→ **Exercise brief**
How many lines in the records below contain the string "MediaQuery"? Answer with the number alone.

→ **Version difference data**
>>>>

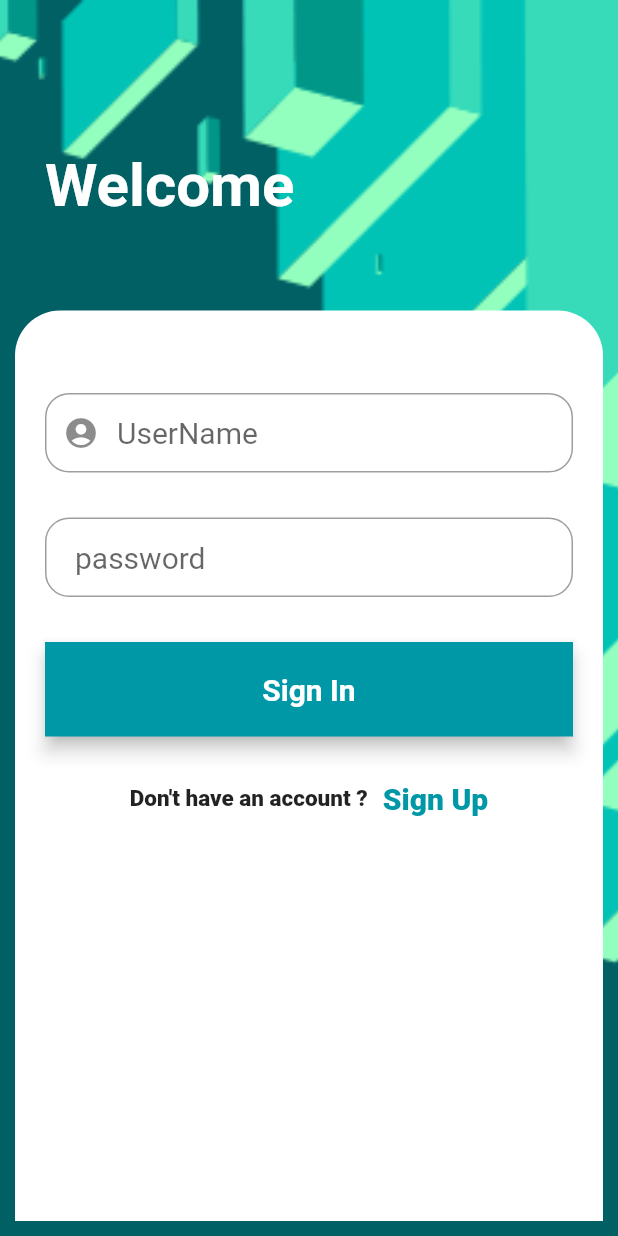
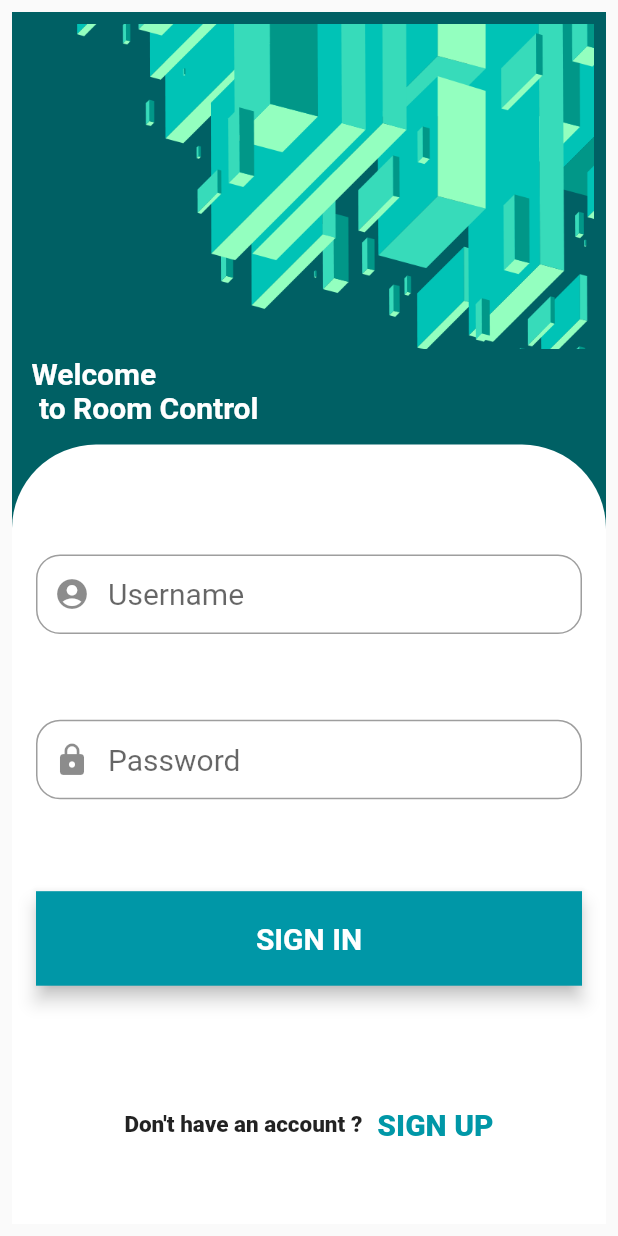
Before and after one commit to rammesaran/LoginAnimation, a Flutter app: the screen it shows after launch, on a phone screen of 412 x 824 dp. Run offline on Flutter 3.47's test engine with Material 2 defaults, Android fonts, the phone set to English and light mode, and no system bars; our stand-ins replace flutter_spinkit.

Commit message:
third changes

```diff
--- a/lib/main.dart
+++ b/lib/main.dart
@@ -1,8 +1,6 @@
-import 'package:animation/screens/details.dart';
-import 'package:animation/screens/homescreen.dart';
+
 import 'package:animation/screens/login.dart';
-import 'package:animation/screens/registration.dart';
-import 'package:animation/screens/splashscreen.dart';
+
 import 'package:flutter/material.dart';
 
 void main() => runApp(MyApp());
--- a/lib/screens/details.dart
+++ b/lib/screens/details.dart
@@ -1,6 +1,4 @@
-import 'package:animation/shared/raisedbutton.dart';
 import 'package:flutter/material.dart';
-import 'package:flutter_xlider/flutter_xlider.dart';
 
 class DetailsPage extends StatefulWidget {
   @override
@@ -13,6 +11,7 @@ class _DetailsPageState extends State<DetailsPage> {
   @override
   Widget build(BuildContext context) {
     return Scaffold(
+
         bottomNavigationBar: BottomNavigationBar(
          currentIndex: 0,
          items: [
@@ -262,6 +261,7 @@ class _DetailsPageState extends State<DetailsPage> {
             ),
           ],
         ),
+
     );
   }
 
--- a/lib/screens/login.dart
+++ b/lib/screens/login.dart
@@ -1,4 +1,5 @@
 import 'package:animation/screens/registration.dart';
+import 'package:animation/screens/splashscreen.dart';
 import 'package:flutter/material.dart';
 
 class HomePage extends StatefulWidget {
@@ -7,6 +8,9 @@ class HomePage extends StatefulWidget {
 }
 
 class _HomePageState extends State<HomePage> {
+  final _text = TextEditingController();
+  final _password = TextEditingController();
+  bool _validate = false;
   @override
   Widget build(BuildContext context) {
     final forgotpassword = Container(
@@ -28,7 +32,7 @@ class _HomePageState extends State<HomePage> {
                   MaterialPageRoute(builder: (context) => Registration()));
             },
             child: Text(
-              'Sign Up',
+              'SIGN UP',
               style: TextStyle(
                   color: Color(0xff0097A7),
                   fontSize: 20,
@@ -38,26 +42,39 @@ class _HomePageState extends State<HomePage> {
         ],
       ),
     );
-    final username = TextField(
+    final username = Form(
+
+      child: TextFormField(
+        controller: _text,
+
       style: TextStyle(
         fontSize: 20.0,
       ),
       decoration: InputDecoration(
+         errorText: _validate ? 'Please enter UserName' : null,
         prefixIcon: Icon(Icons.account_circle),
         contentPadding: EdgeInsets.fromLTRB(20.0, 15.0, 20.0, 15.0),
-        hintText: 'UserName',
+        hintText: 'Username',
         border: OutlineInputBorder(
           borderRadius: BorderRadius.circular(16.0),
         ),
       ),
+    ),
     );
+
+
     final password = TextField(
+      controller: _password,
+      obscureText: true,
       style: TextStyle(
         fontSize: 20.0,
       ),
       decoration: InputDecoration(
+         errorText: _validate ? 'Please enter Password' : null,
+        prefixIcon: Icon(Icons.lock),
         contentPadding: EdgeInsets.fromLTRB(20.0, 15.0, 20.0, 15.0),
-        hintText: 'password',
+        hintText: 'Password',
+
         border: OutlineInputBorder(
           borderRadius: BorderRadius.circular(16.0),
         ),
@@ -71,9 +88,18 @@ class _HomePageState extends State<HomePage> {
       child: MaterialButton(
         minWidth: MediaQuery.of(context).size.width,
         padding: EdgeInsets.all(20.0),
-        onPressed: () {},
+        onPressed: () {
+setState(() {
+                  _text.text.isEmpty ? _validate = true : Navigator.push(context,
+                  MaterialPageRoute(builder: (context) => SplashScreen()));
+                  _password.text.isEmpty ? _validate = true :
+                  _text.text.isEmpty ? _validate = true : Navigator.push(context,
+                  MaterialPageRoute(builder: (context) => SplashScreen()));
+                });
+
+        },
         child: Text(
-          "Sign In",
+          "SIGN IN",
           textAlign: TextAlign.center,
           style: TextStyle(
             fontSize: 20.0,
@@ -86,46 +112,89 @@ class _HomePageState extends State<HomePage> {
 
     return Scaffold(
       body: Container(
+        child: Padding(
+          padding: const EdgeInsets.all(8.0),
+          child: LayoutBuilder(builder:
+              (BuildContext context, BoxConstraints viewportConstraints) {
+            return SingleChildScrollView(
+              child: ConstrainedBox(
+                constraints: BoxConstraints(
+                  minHeight: viewportConstraints.maxHeight,
+                ),
+                child: Container(
+                  color: Color(0xff006064),
+                  child: Container(
+                    child: IntrinsicHeight(
                       child: Column(
                         children: <Widget>[
+                          Container(
+                            height: MediaQuery.of(context).size.height * 0.35,
+                            width: MediaQuery.of(context).size.width,
+                            child: Padding(
+                              padding: EdgeInsets.all(8.0),
+                              child: Center(
+                                child: Column(
+                                  mainAxisAlignment: MainAxisAlignment.center,
+                                  crossAxisAlignment:
+                                      CrossAxisAlignment.stretch,
+                                  mainAxisSize: MainAxisSize.max,
+                                  children: <Widget>[
+                                    Expanded(
+                                      child: Container(
+                                        child: Image(
+                                          image: AssetImage(
+                                            'images/MaskGroup_2.png',
+                                          ),
+                                          fit: BoxFit.fitWidth,
+                                        ),
+                                      ),
+                                    ),
                                     Padding(
-              padding: EdgeInsets.only(top: 100.0, left: 30.0, bottom: 50.0),
-              child: Row(
-                mainAxisAlignment: MainAxisAlignment.start,
-                children: <Widget>[
-                  Text('Welcome',
+                                      padding: const EdgeInsets.all(5.0),
+                                      child: Text(
+
+                                        "Welcome\n to Room Control",
+                                        textAlign: TextAlign.start,
                                         style: TextStyle(
-                          fontSize: 40.0,
+                                            fontWeight: FontWeight.bold,
                                             color: Colors.white,
-                          fontWeight: FontWeight.bold))
+                                            fontSize: 20,
+                                            fontStyle: FontStyle.normal),
+
+                                      ),
+                                    )
                                   ],
                                 ),
                               ),
+                            ),
+                          ),
                           Expanded(
-              child: Padding(
-                padding: EdgeInsets.all(10.0),
                             child: Container(
-                  padding: EdgeInsets.only(
-                    left: 20,
-                    right: 20,
-                    top: 5,
-                  ),
                               decoration: BoxDecoration(
                                   color: Colors.white,
                                   borderRadius: BorderRadius.only(
-                      topRight: Radius.circular(30),
-                      topLeft: Radius.circular(30),
+                                      topLeft: Radius.circular(56.0),
+                                      topRight: Radius.circular(56.0))),
+                              child: Padding(
+                                padding: const EdgeInsets.all(16.0),
+                                child: Column(
+                                  mainAxisSize: MainAxisSize.max,
+                                  crossAxisAlignment:
+                                      CrossAxisAlignment.stretch,
+                                  mainAxisAlignment:
+                                      MainAxisAlignment.spaceEvenly,
+                                  children: <Widget>[
+                                    SizedBox(height: 20.0),
+                                    username,
+                                    SizedBox(height: 20.0),
+                                    password,
+                                    SizedBox(
+                                      height: 24.0,
                                     ),
+                                    loginbutton,
+                                    SizedBox(
+                                      height: 24.0,
                                     ),
-                  child: Column(
-                    children: <Widget>[
-                      SizedBox(height: 50.0),
-                      username,
-                      SizedBox(height: 30.0),
-                      password,
-                      SizedBox(height: 30.0),
-                      loginbutton,
-                      SizedBox(height: 10.0),
                                     forgotpassword,
                                   ],
                                 ),
@@ -134,17 +203,12 @@ class _HomePageState extends State<HomePage> {
                           ),
                         ],
                       ),
-        width: double.infinity,
-        decoration: BoxDecoration(
-          image: DecorationImage(
-            image: AssetImage('images/MaskGroup1.png'),
-            fit: BoxFit.cover,
                     ),
-          gradient: LinearGradient(begin: Alignment.topCenter, colors: [
-            Color(0xff006064),
-            Color(0xff006064),
-            Color(0xff006064)
-          ]),
+                  ),
+                ),
+              ),
+            );
+          }),
         ),
       ),
     );
--- a/lib/screens/splashscreen.dart
+++ b/lib/screens/splashscreen.dart
@@ -50,11 +50,12 @@ class _SplashScreenState extends State<SplashScreen> {
             SizedBox(
               height: 60.0,
             ),
-            Text('Lets Get Started',
+            Text('Lets get you started',
                 style: TextStyle(
                     fontSize: 30.0,
                     color: Colors.white,
-                    fontWeight: FontWeight.bold))
+                    fontWeight: FontWeight.bold),
+                    ),
           ],
         ),
       ),
```
Also changed, not shown: lib/screens/homescreen.dart (+26 -8 lines), lib/screens/registration.dart (+36 -13 lines). Lines whose indentation alone changed are shown as unchanged.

<<<<

→ **Answer to the exercise**
3